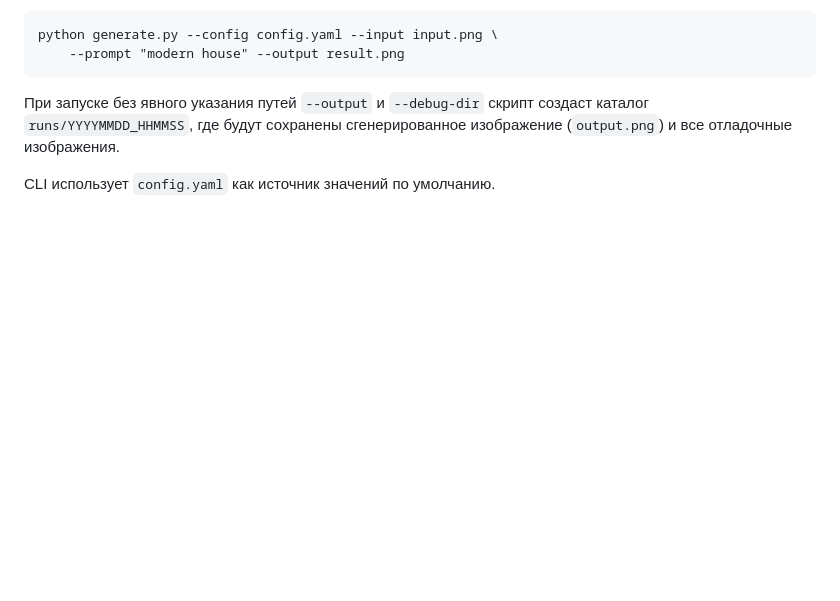
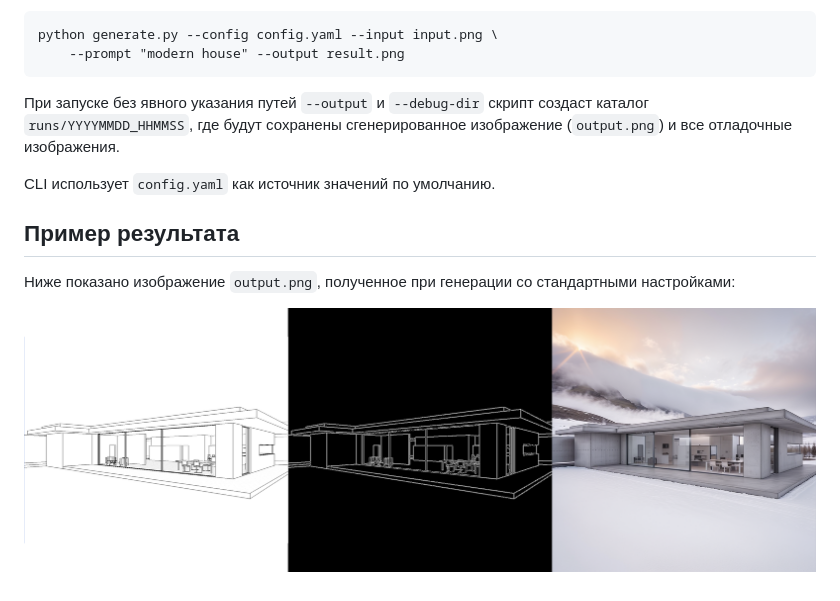
Before and after one commit to chepuhasasha/S2R, a Markdown page: README.md, the part around the change. GitHub-like rendering; pictures changed too: prev.png (added); blank space fills up the shorter version.

```diff
--- a/README.md
+++ b/README.md
@@ -106,3 +106,10 @@ python generate.py --config config.yaml --input input.png \
 изображение (`output.png`) и все отладочные изображения.
 
 CLI использует `config.yaml` как источник значений по умолчанию.
+
+## Пример результата
+
+Ниже показано изображение `output.png`, полученное при генерации со стандартными
+настройками:
+
+![Пример вывода](prev.png)
```
Also changed, not shown: 1 other file.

Your goal
After removing each picture, print the entries above exactly as they were.

Task answer
Before and after one commit to chepuhasasha/S2R, a Markdown page: README.md, the part around the change. GitHub-like rendering; pictures changed too: prev.png (added); blank space fills up the shorter version.

```diff
--- a/README.md
+++ b/README.md
@@ -106,3 +106,10 @@ python generate.py --config config.yaml --input input.png \
 изображение (`output.png`) и все отладочные изображения.
 
 CLI использует `config.yaml` как источник значений по умолчанию.
+
+## Пример результата
+
+Ниже показано изображение `output.png`, полученное при генерации со стандартными
+настройками:
+
+![Пример вывода](prev.png)
```
Also changed, not shown: 1 other file.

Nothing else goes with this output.